It was a technically challenging migration for me, though having worked through it I could probably do the entire thing in two evenings. Below is a list of the key posts and explanations if you have to ever do this. Note that the posts are updated as I learned things, so you really do need to read ‘em through to avoid my mistakes.
- Migrating a domain with related Google Apps and hosting files to a new service: This one worried me the most, but turned out to be straightforward. I learned a lot about how DNS works.
- The DreamHost migration moving the first domain
- The DreamHost migration getting a transfer authorization code: This stuff works well, I recommend creating a spreadsheet/table to track dates and migration stages for each domain. (Ex: review email settings on domain, get TAC, unlock domain, fill out DH form, get email from DH, authorize, get email from domain host, authorize, get confirmation from DH)
- DreamHost a better Google Apps choice than Google: You get everything Google Apps provide, with more control, a consolidated domain management environment, and the ability to add additional services.

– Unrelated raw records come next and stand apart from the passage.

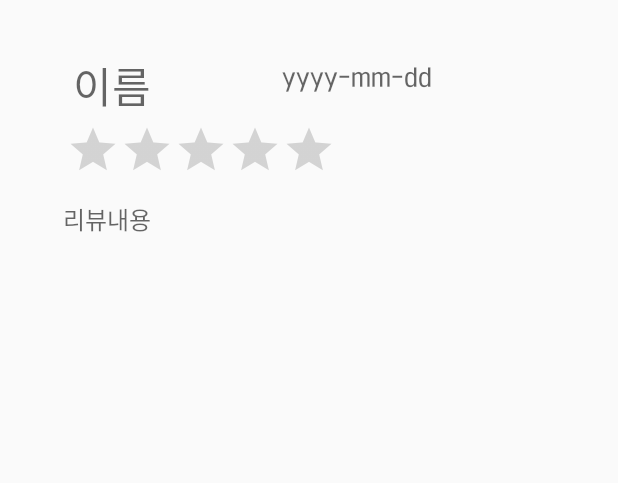
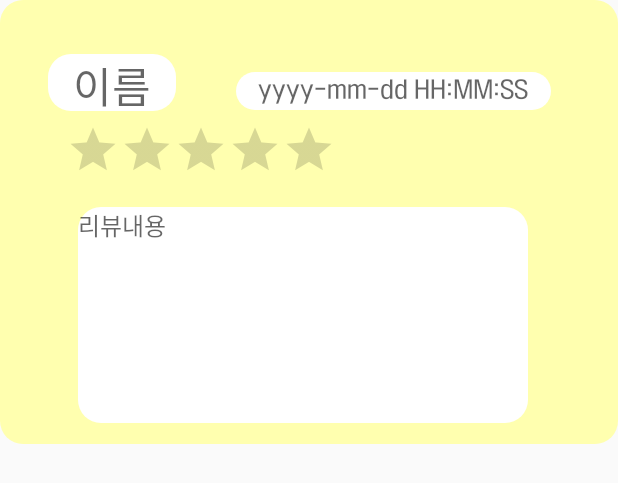
Before and after one commit to OkSeungBae/Android_APP, an Android app: the layout recyclerview_item.xml on its own in the app's theme, with its tools: preview values and no code run, on a phone screen of 412 x 824 dp. Shown: the top 483 px of the screen. Run offline under Robolectric (Android 15) with nearby library versions, the light colour scheme and no system bars.

Commit message:
[태준] 2020 07 15 레이아웃 중간 점검

```diff
--- a/5.Android_Project_File/app/src/main/java/com/example/inforpet/WriteReviewActivity.java
+++ b/5.Android_Project_File/app/src/main/java/com/example/inforpet/WriteReviewActivity.java
@@ -70,9 +70,6 @@ public class WriteReviewActivity extends AppCompatActivity {
         address_reivew_write.setText("주소 : " + rdnWhlAddr);
         callnum_review_write.setText("전화번호 : " + siteTel);
 
-        LayerDrawable stars = (LayerDrawable) ratingBar.getProgressDrawable();
-        stars.getDrawable(2).setColorFilter(Color.MAGENTA, PorterDuff.Mode.SRC_ATOP);
-
         dbManager = new DBManager();
 
         Button button = findViewById(R.id.button_update);
--- /dev/null
+++ b/5.Android_Project_File/app/src/main/res/drawable/review_layout_back.xml
@@ -0,0 +1,15 @@
+<?xml version="1.0" encoding="utf-8"?>
+<shape xmlns:android="http://schemas.android.com/apk/res/android"
+    android:padding="10dp"
+    android:shape="rectangle">
+
+    <solid android:color="#FFFFAF" />
+
+    <corners
+        android:topLeftRadius="15dp"
+        android:topRightRadius="15dp"
+        android:bottomLeftRadius="15dp"
+        android:bottomRightRadius="15dp" >
+    </corners>
+
+</shape>
--- a/5.Android_Project_File/app/src/main/res/layout/recyclerview_item.xml
+++ b/5.Android_Project_File/app/src/main/res/layout/recyclerview_item.xml
@@ -4,7 +4,8 @@
     xmlns:tools="http://schemas.android.com/tools"
     android:id="@+id/itemLayout"
     android:layout_width="match_parent"
-    android:layout_height="wrap_content">
+    android:layout_height="wrap_content"
+    android:background="@drawable/review_layout_back">
 
     <TextView
         android:id="@+id/recyc_name"
@@ -12,8 +13,9 @@
         android:layout_height="38dp"
         android:layout_marginStart="32dp"
         android:layout_marginTop="36dp"
+        android:background="@drawable/screen_layout_white"
         android:fontFamily="@font/jua_ttf"
-        android:gravity="center"
+        android:gravity="bottom|center"
         android:hint="이름"
         android:textSize="28sp"
         app:layout_constraintStart_toStartOf="parent"
@@ -21,13 +23,14 @@
 
     <TextView
         android:id="@+id/recyc_date"
-        android:layout_width="114dp"
-        android:layout_height="26dp"
-        android:layout_marginStart="64dp"
-        android:layout_marginTop="40dp"
+        android:layout_width="210dp"
+        android:layout_height="25dp"
+        android:layout_marginStart="40dp"
+        android:layout_marginTop="48dp"
+        android:background="@drawable/screen_layout_white"
         android:fontFamily="@font/comsl"
         android:gravity="center"
-        android:hint="yyyy-mm-dd"
+        android:hint=" yyyy-mm-dd HH:MM:SS "
         android:textSize="14sp"
         app:layout_constraintStart_toEndOf="@+id/recyc_name"
         app:layout_constraintTop_toTopOf="parent" />
@@ -44,14 +47,24 @@
 
     <TextView
         android:id="@+id/recyc_context"
-        android:layout_width="327dp"
-        android:layout_height="115dp"
-        android:layout_marginTop="16dp"
+        android:layout_width="300dp"
+        android:layout_height="144dp"
+        android:layout_marginStart="52dp"
+        android:layout_marginTop="20dp"
+        android:background="@drawable/screen_layout_white"
         android:fontFamily="@font/jua_ttf"
         android:hint="리뷰내용"
         android:textSize="16sp"
-        app:layout_constraintEnd_toEndOf="parent"
-        app:layout_constraintHorizontal_bias="0.494"
         app:layout_constraintStart_toStartOf="parent"
         app:layout_constraintTop_toBottomOf="@+id/ratingBar" />
+
+    <Space
+        android:layout_width="0dp"
+        android:layout_height="10dp"
+        android:layout_marginTop="4dp"
+        app:layout_constraintEnd_toEndOf="parent"
+        app:layout_constraintHorizontal_bias="1.0"
+        app:layout_constraintStart_toStartOf="parent"
+        app:layout_constraintTop_toBottomOf="@+id/recyc_context" />
+
 </androidx.constraintlayout.widget.ConstraintLayout>
```
Also changed, not shown: 5.Android_Project_File/app/src/main/res/layout/activity_drawer.xml (+40 -9 lines), 5.Android_Project_File/app/src/main/res/layout/activity_write_review.xml (+4 -5 lines), 5.Android_Project_File/app/src/main/res/drawable-v24/splash_icon.jpg, 5.Android_Project_File/app/src/main/res/drawable/footStemp.png (added).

- How to move files from one web site hosting service to another: This was where I floundered the most. I could have done it all in a few minutes of my time (hours of computer time) if I’d understood the archive transfer process.

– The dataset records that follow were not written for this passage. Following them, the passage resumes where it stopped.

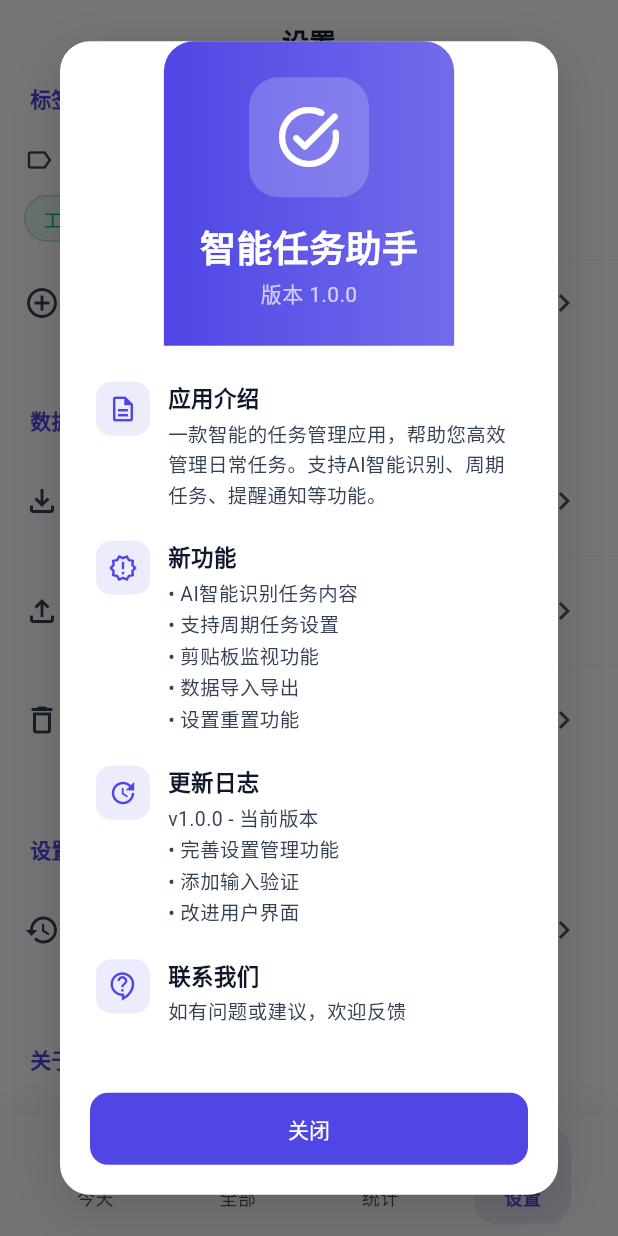
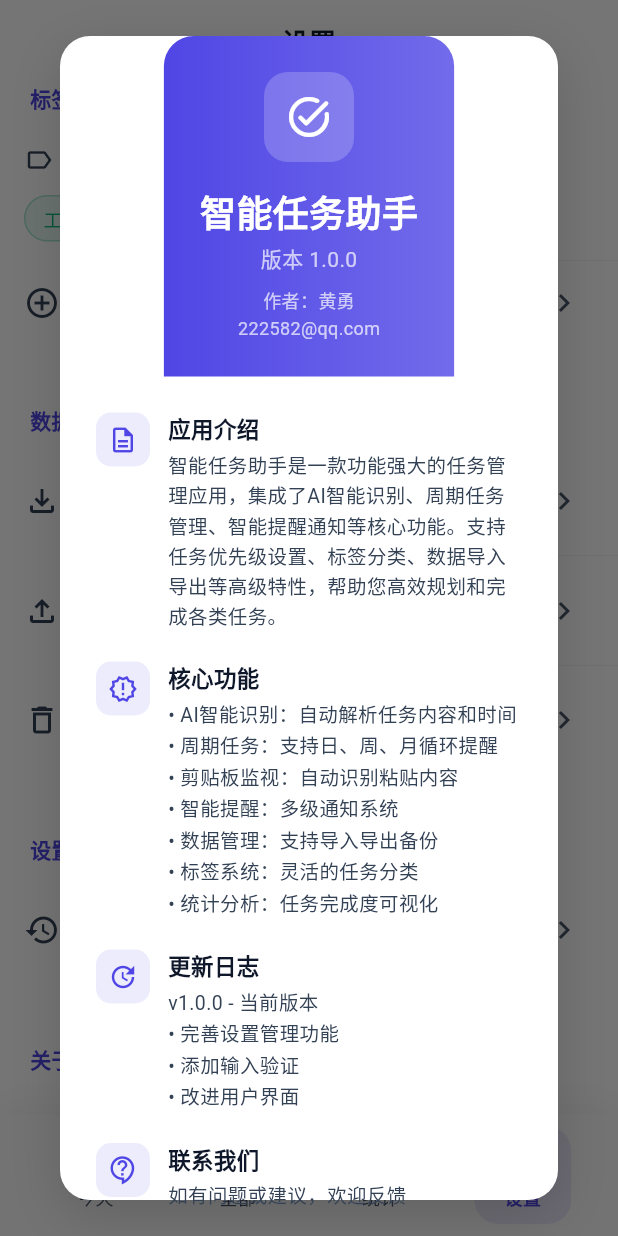
Before and after one commit to hyok2000-stack/smart_task_assistant, a Flutter app: the screen it shows after launch, item 4 of the bottom bar chosen, scrolled down 576 dp, after a tap on "关于", on a phone screen of 412 x 824 dp. Run offline on Flutter 3.47's test engine with Material 3 defaults, Android fonts, the light colour scheme and no system bars; our stand-ins replace audioplayers, dio, file_picker, package_info_plus, share_plus, shared_preferences and 2 more; missing offline and left inert: dart:html, dart:js; accounts and stored records are empty.

Commit message:
优化设置页面UI并发布v1.1.15版本
- 调整应用图标大小（80x80 -> 60x60）
- 添加作者信息（黄勇，222582@qq.com）
- 更新应用介绍和核心功能描述
- 更新版本号到1.1.15+15
- 打包生成智能任务助手_v1.1.15.apk


Former-commit-id: 24c3c535d39b2803ce22fbdf50e7a74a534b27fa

```diff
--- a/CLAUDE2/smart_task_assistant/lib/screens/settings_screen.dart
+++ b/CLAUDE2/smart_task_assistant/lib/screens/settings_screen.dart
@@ -2135,15 +2135,15 @@ class _SettingsScreenState extends State<SettingsScreen> {
                 child: Column(
                   children: [
                     Container(
-                      width: 80,
-                      height: 80,
+                      width: 60,
+                      height: 60,
                       decoration: BoxDecoration(
                         color: Colors.white.withOpacity(0.2),
-                        borderRadius: BorderRadius.circular(20),
+                        borderRadius: BorderRadius.circular(16),
                       ),
                       child: const Icon(
                         Icons.task_alt_rounded,
-                        size: 48,
+                        size: 32,
                         color: Colors.white,
                       ),
                     ),
@@ -2160,6 +2160,22 @@ class _SettingsScreenState extends State<SettingsScreen> {
                     Text(
                       '版本 ${settings.appVersion}',
                       style: TextStyle(fontSize: 14, color: Colors.white70),
+                    ),
+                    const SizedBox(height: 8),
+                    const Text(
+                      '作者：黄勇',
+                      style: TextStyle(
+                        fontSize: 12,
+                        color: Colors.white70,
+                      ),
+                    ),
+                    const SizedBox(height: 2),
+                    const Text(
+                      '222582@qq.com',
+                      style: TextStyle(
+                        fontSize: 12,
+                        color: Colors.white70,
+                      ),
                     ),
                   ],
                 ),
@@ -2173,13 +2189,13 @@ class _SettingsScreenState extends State<SettingsScreen> {
                     _buildAboutItem(
                       Icons.description_outlined,
                       '应用介绍',
-                      '一款智能的任务管理应用，帮助您高效管理日常任务。支持AI智能识别、周期任务、提醒通知等功能。',
+                      '智能任务助手是一款功能强大的任务管理应用，集成了AI智能识别、周期任务管理、智能提醒通知等核心功能。支持任务优先级设置、标签分类、数据导入导出等高级特性，帮助您高效规划和完成各类任务。',
                     ),
                     const SizedBox(height: 20),
                     _buildAboutItem(
                       Icons.new_releases_outlined,
-                      '新功能',
-                      '• AI智能识别任务内容\n• 支持周期任务设置\n• 剪贴板监视功能\n• 数据导入导出\n• 设置重置功能',
+                      '核心功能',
+                      '• AI智能识别：自动解析任务内容和时间\n• 周期任务：支持日、周、月循环提醒\n• 剪贴板监视：自动识别粘贴内容\n• 智能提醒：多级通知系统\n• 数据管理：支持导入导出备份\n• 标签系统：灵活的任务分类\n• 统计分析：任务完成度可视化',
                     ),
                     const SizedBox(height: 20),
                     _buildAboutItem(
--- a/CLAUDE2/smart_task_assistant/pubspec.yaml
+++ b/CLAUDE2/smart_task_assistant/pubspec.yaml
@@ -1,7 +1,7 @@
 name: smart_task_assistant
 description: "智能任务助手 - 基于AI的任务管理工具"
 publish_to: 'none'
-version: 1.1.14+14
+version: 1.1.15+15
 
 environment:
   sdk: '>=3.2.0 <4.0.0'
```
Also changed, not shown: 1 other file.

I’m very pleased with DreamHost – all of the issues I had with Lunarpages seem to have been resolved.
I do want to mention that Lunarpages was very cooperative during the migration; Network Solutions resisted one domain move a bit, but Lunarpages never kicked. They also provided the ability to download an archive of my entire Lunarpages site collection – a good example of data freedom.

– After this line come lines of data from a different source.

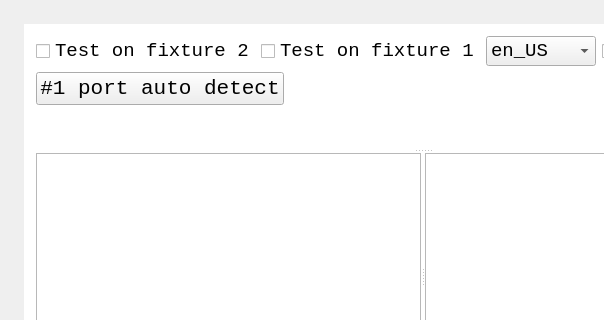
Qt form ui/design3.ui (EasonLu1222/readByYourself) before a commit; both pictures show x 0 to 604 and y 0 to 320 of the 846 by 509 pixel window.
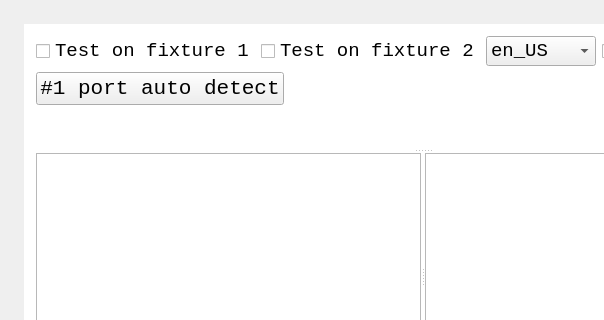
The same form after that commit. Custom widgets are drawn as their Qt base class.

Commit message: Fix incorrect order of fixture checkboxes

```diff
--- a/ui/design3.ui
+++ b/ui/design3.ui
@@ -55,7 +55,7 @@
            <item>
             <layout class="QHBoxLayout" name="horizontalLayout">
              <item>
-              <widget class="QCheckBox" name="checkBoxFx2">
+              <widget class="QCheckBox" name="checkBoxFx1">
                <property name="font">
                 <font>
                  <family>Courier New</family>
@@ -63,12 +63,12 @@
                 </font>
                </property>
                <property name="text">
-                <string>Test on fixture 2</string>
+                <string>Test on fixture 1</string>
                </property>
               </widget>
              </item>
              <item>
-              <widget class="QCheckBox" name="checkBoxFx1">
+              <widget class="QCheckBox" name="checkBoxFx2">
                <property name="font">
                 <font>
                  <family>Courier New</family>
@@ -76,7 +76,7 @@
                 </font>
                </property>
                <property name="text">
-                <string>Test on fixture 1</string>
+                <string>Test on fixture 2</string>
                </property>
               </widget>
              </item>
```
The commit also changes 1 other file.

Lunarpages is not, by any measure, the worst company I’ve worked with. For several years they provided reasonable service at a good price. My read is that Lunarpages failed to invest in their core business and people, and focused too much on short term returns and cash flow versus long-term health. In the end they weren’t providing enough DNS control to customers, they didn’t stay on top of Google Apps integration, they didn’t provide WebDav services, they weren’t quite honest enough with customers (ex. automatically upgrading customer plans to reflect decreasing costs would have been wise) and they got trapped in a spiral of decreasing quality and increasing support burdens. They’re in a tough spot now, where they need to focus aggressively on customer retention and quality improvement, while taking a large cash flow hit.
Now for my next set of projects: upgrading our main workstation from 10.4 to 10.5, implementing iPhone 2.1, then returning to the synchronization and calendaring wars. (Hint: Our family google calendar is really working – with help from spanning sync).